### TASK
Give back the full listing verbatim, apart from its images.

^^^^^^^^^^^^^^^^

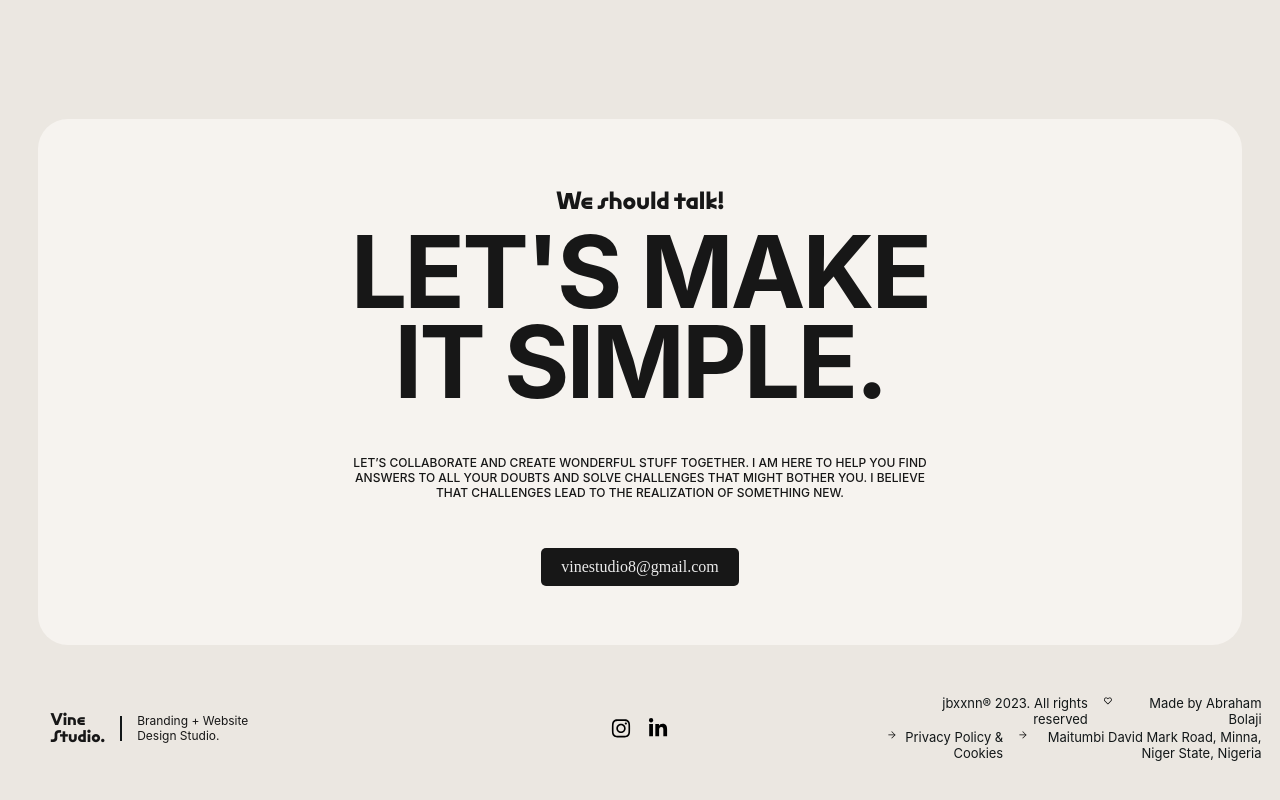
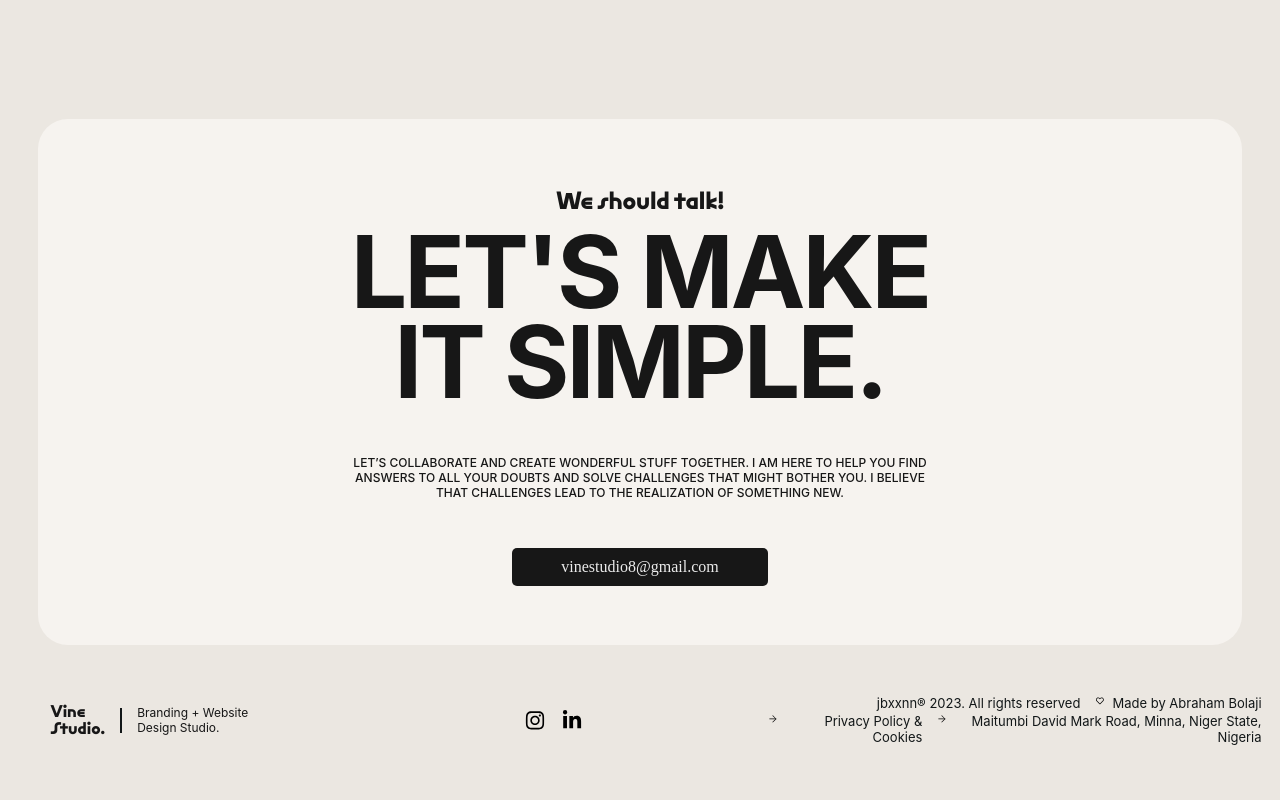
Before and after one commit to jbxxnn/folio, a website built with Parcel: page index.html in a window 1280 px wide. Shown: the part 4374-5174 px from the top of the page. Built offline with nearby package versions, Linux system fonts and the light colour scheme; some packages are replaced by stand-ins of ours; a web font is replaced by a local one; what splitting would draw is missing.

Commit message:
Update style.css

```diff
--- a/style/style.css
+++ b/style/style.css
@@ -2047,7 +2047,7 @@ svg:not(:root) {
 }
 
 .info-container p {
-  width: 15%;
+  width: 20%;
   background: #171717;
   margin-top: 3rem;
   margin: 0 auto;
@@ -2228,3 +2228,6 @@ label.wrapper p {
     font-size: 12px;
   }
 }
+.footer-copyright-text {
+    width: 50%;
+}
```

^^^^^^^^^^^^^^^^

### ANSWER SECTION
Before and after one commit to jbxxnn/folio, a website built with Parcel: page index.html in a window 1280 px wide. Shown: the part 4374-5174 px from the top of the page. Built offline with nearby package versions, Linux system fonts and the light colour scheme; some packages are replaced by stand-ins of ours; a web font is replaced by a local one; what splitting would draw is missing.

Commit message:
Update style.css

```diff
--- a/style/style.css
+++ b/style/style.css
@@ -2047,7 +2047,7 @@ svg:not(:root) {
 }
 
 .info-container p {
-  width: 15%;
+  width: 20%;
   background: #171717;
   margin-top: 3rem;
   margin: 0 auto;
@@ -2228,3 +2228,6 @@ label.wrapper p {
     font-size: 12px;
   }
 }
+.footer-copyright-text {
+    width: 50%;
+}
```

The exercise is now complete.